    Also find it funny that if we had this technology we would use it for something so banal as speeding.

    Why not use it to relive being in love for the first time, being hugged by your child or just relaxing and being happy.

    But no, it seem normal that we would use such impressive technology to brow beat people to slow down. Better to mandate the use of a stick than offering a carrot.

    Like others have said in this section. This story is what SF is all about.

    JB – thanks for sharing your comments it was well thought out and heart felt.

  25. fabkebab says:

    Wow – I really enjoyed this story – I thought it was a standout in my time spent listening to escape pod – Perhaps I am at a different time in my life from many of the podcast fans (I have children) but I thought this was thought provoking and well paced

  26. Blaine Boy says:

    First off: Tony, you have me hooked, I must subscribe to the Starship now.

    Second, and this is mostly to D.C., the resolution is that he is no longer really suffered. He has learned his lesson that he must be more responsible but also enjoy the life he has including the time he has with his children.

    Anyways it was a cool story with a great lesson. See ya ‘Scapers! (Guest hosts should say that at the end of their outros)

    Sincerely,
    The Blaine Boy

  27. MasterThief says:

    This is the only Escape Pod story that both creeped me out and pissed me off. No, I don’t care how pure the motives are, any government that claims the right to muck around in people’s heads like that over a f#$^g traffic ticket is not a government that I would willingly live under.
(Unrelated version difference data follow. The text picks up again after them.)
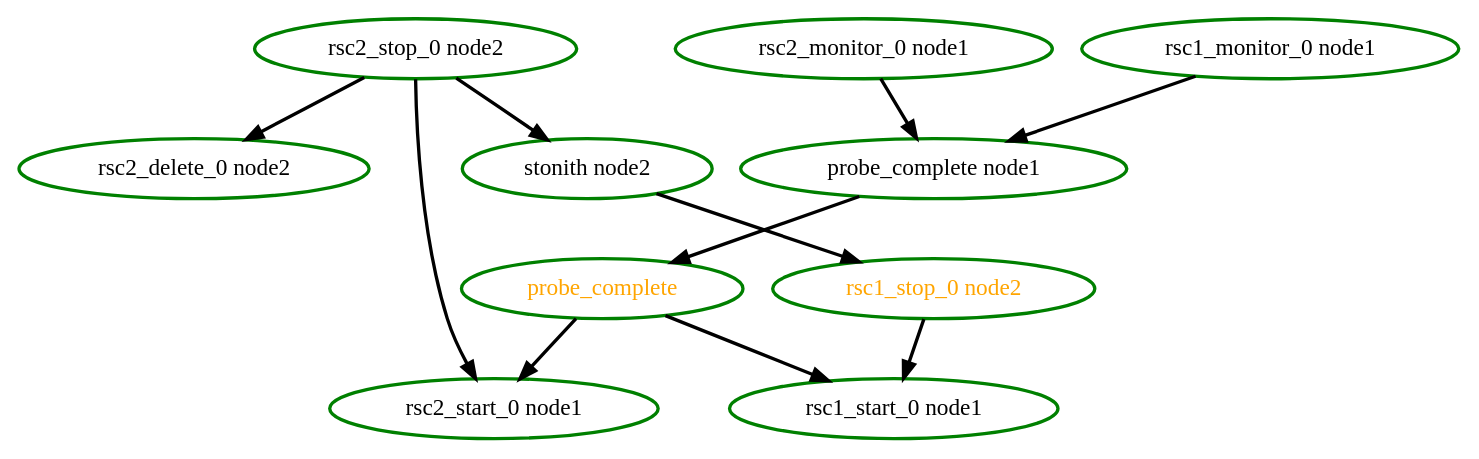
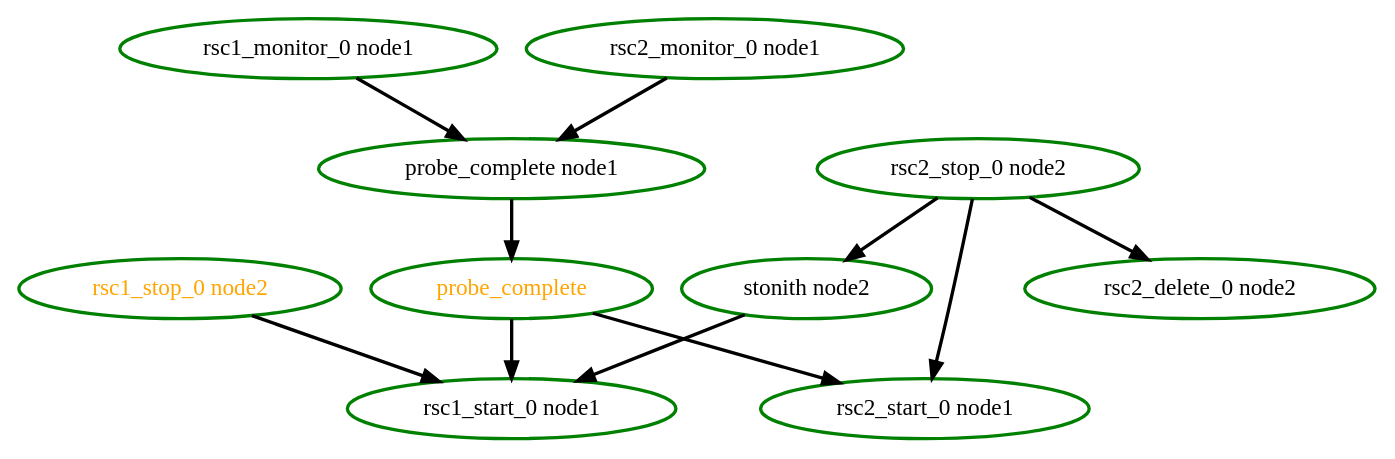
The diagram in crm/pengine/testcases/rec-rsc-5.dot (richiewen8/heartbeat), drawn with Graphviz before and after one commit. The commit also changed 20 other files, not shown here.

First line of the commit message:
Fix the ordering of stonith actions for Peter Kruse - stopping partially failed groups before the stonith was creating a loop   in the TE graph Avoid some unnecessary stop actions that made resources look active when   they weren't

```diff
--- a/crm/pengine/testcases/rec-rsc-5.dot
+++ b/crm/pengine/testcases/rec-rsc-5.dot
@@ -1,23 +1,23 @@
 digraph "g" {
 	size = "30,30"
 "rsc1_stop_0 node2" [ style=bold color="green" fontcolor="orange" ]
 "probe_complete" [ style=bold color="green" fontcolor="orange" ]
 "probe_complete node1" [ style=bold color="green" fontcolor="black" ]
 "rsc1_monitor_0 node1" [ style=bold color="green" fontcolor="black" ]
 "rsc2_monitor_0 node1" [ style=bold color="green" fontcolor="black" ]
 "rsc1_start_0 node1" [ style=bold color="green" fontcolor="black" ]
 "rsc2_stop_0 node2" [ style=bold color="green" fontcolor="black" ]
 "rsc2_start_0 node1" [ style=bold color="green" fontcolor="black" ]
 "rsc2_delete_0 node2" [ style=bold color="green" fontcolor="black" ]
 "stonith node2" [ style=bold color="green" fontcolor="black" ]
-"stonith node2" -> "rsc1_stop_0 node2" [ style = bold]
 "probe_complete node1" -> "probe_complete" [ style = bold]
 "rsc1_monitor_0 node1" -> "probe_complete node1" [ style = bold]
 "rsc2_monitor_0 node1" -> "probe_complete node1" [ style = bold]
 "rsc1_stop_0 node2" -> "rsc1_start_0 node1" [ style = bold]
 "probe_complete" -> "rsc1_start_0 node1" [ style = bold]
+"stonith node2" -> "rsc1_start_0 node1" [ style = bold]
 "probe_complete" -> "rsc2_start_0 node1" [ style = bold]
 "rsc2_stop_0 node2" -> "rsc2_start_0 node1" [ style = bold]
 "rsc2_stop_0 node2" -> "rsc2_delete_0 node2" [ style = bold]
 "rsc2_stop_0 node2" -> "stonith node2" [ style = bold]
 }
```
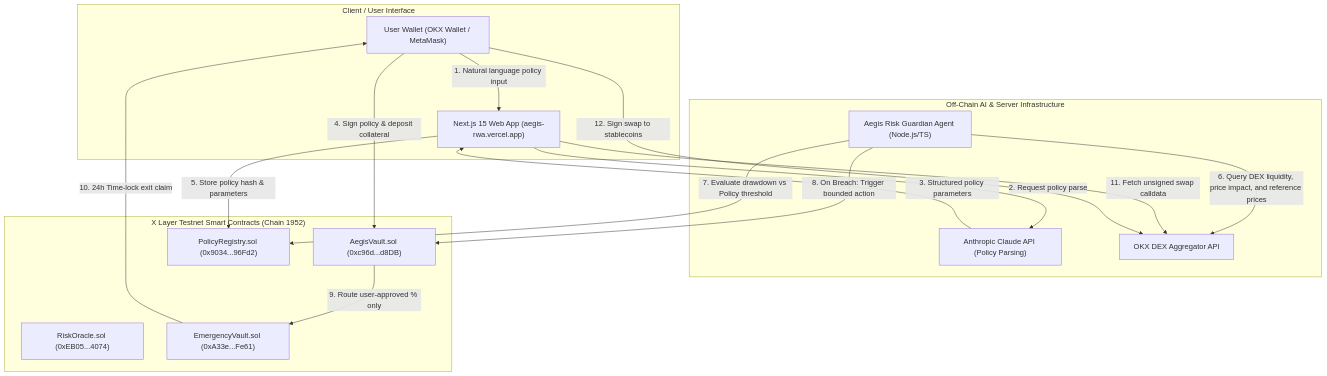
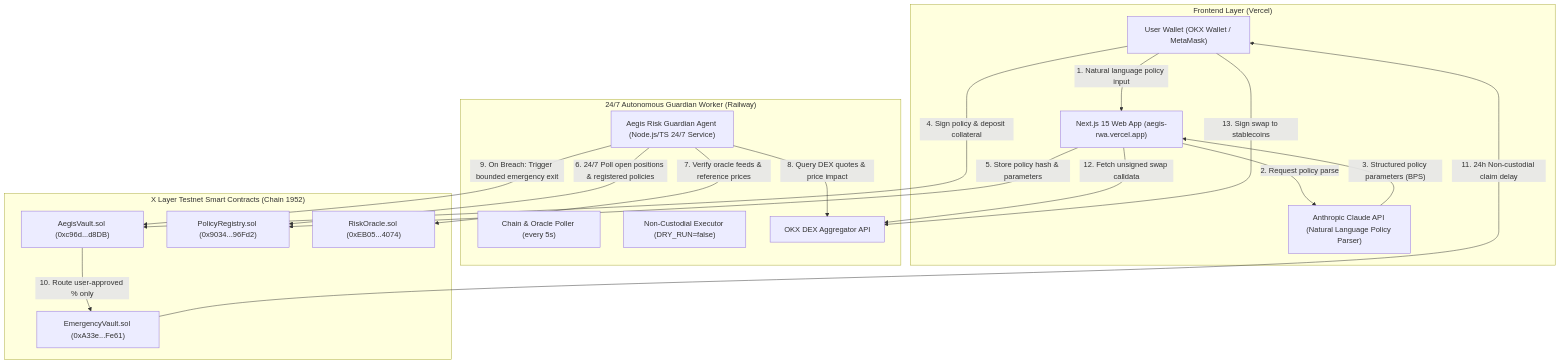
One commit to Ultraviolet01/Aegis changed the diagram in README.md. Above: the diagram before and after it, drawn with Mermaid. The commit also changed other lines of this file, not shown here.

Commit message:
docs: document Railway 24/7 worker role, live breach testing flow, and stale price discipline

````diff
--- a/README.md
+++ b/README.md
@@ -25,36 +25,39 @@
 ```mermaid
 graph TD
-    subgraph "Client / User Interface"
+    subgraph "Frontend Layer (Vercel)"
         User["User Wallet (OKX Wallet / MetaMask)"]
         Dashboard["Next.js 15 Web App (aegis-rwa.vercel.app)"]
+        LLM["Anthropic Claude API (Natural Language Policy Parser)"]
     end
 
-    subgraph "Off-Chain AI & Server Infrastructure"
-        LLM["Anthropic Claude API (Policy Parsing)"]
-        Agent["Aegis Risk Guardian Agent (Node.js/TS)"]
+    subgraph "24/7 Autonomous Guardian Worker (Railway)"
+        Agent["Aegis Risk Guardian Agent (Node.js/TS 24/7 Service)"]
+        Monitor["Chain & Oracle Poller (every 5s)"]
+        Executor["Non-Custodial Executor (DRY_RUN=false)"]
         OKX_API["OKX DEX Aggregator API"]
     end
 
     subgraph "X Layer Testnet Smart Contracts (Chain 1952)"
         Vault["AegisVault.sol (0xc96d...d8DB)"]
         Registry["PolicyRegistry.sol (0x9034...96Fd2)"]
         Oracle["RiskOracle.sol (0xEB05...4074)"]
         EVault["EmergencyVault.sol (0xA33e...Fe61)"]
     end
 
     User -->|"1. Natural language policy input"| Dashboard
     Dashboard -->|"2. Request policy parse"| LLM
-    LLM -->|"3. Structured policy parameters"| Dashboard
+    LLM -->|"3. Structured policy parameters (BPS)"| Dashboard
     User -->|"4. Sign policy & deposit collateral"| Vault
     Dashboard -->|"5. Store policy hash & parameters"| Registry
 
-    Agent -->|"6. Query DEX liquidity, price impact, and reference prices"| OKX_API
-    Agent -->|"7. Evaluate drawdown vs Policy threshold"| Registry
+    Agent -->|"6. 24/7 Poll open positions & registered policies"| Registry
+    Agent -->|"7. Verify oracle feeds & reference prices"| Oracle
+    Agent -->|"8. Query DEX quotes & price impact"| OKX_API
 
-    Agent --"8. On Breach: Trigger bounded action"--> Vault
-    Vault --"9. Route user-approved % only"--> EVault
-    EVault --"10. 24h Time-lock exit claim"--> User
+    Agent --"9. On Breach: Trigger bounded emergency exit"--> Vault
+    Vault --"10. Route user-approved % only"--> EVault
+    EVault --"11. 24h Non-custodial claim delay"--> User
 
-    Dashboard --"11. Fetch unsigned swap calldata"--> OKX_API
-    User --"12. Sign swap to stablecoins"--> OKX_API
+    Dashboard --"12. Fetch unsigned swap calldata"--> OKX_API
+    User --"13. Sign swap to stablecoins"--> OKX_API
 ```
````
  28. [...] to “This Is How It Feels” by Ian Creasey at Escape [...]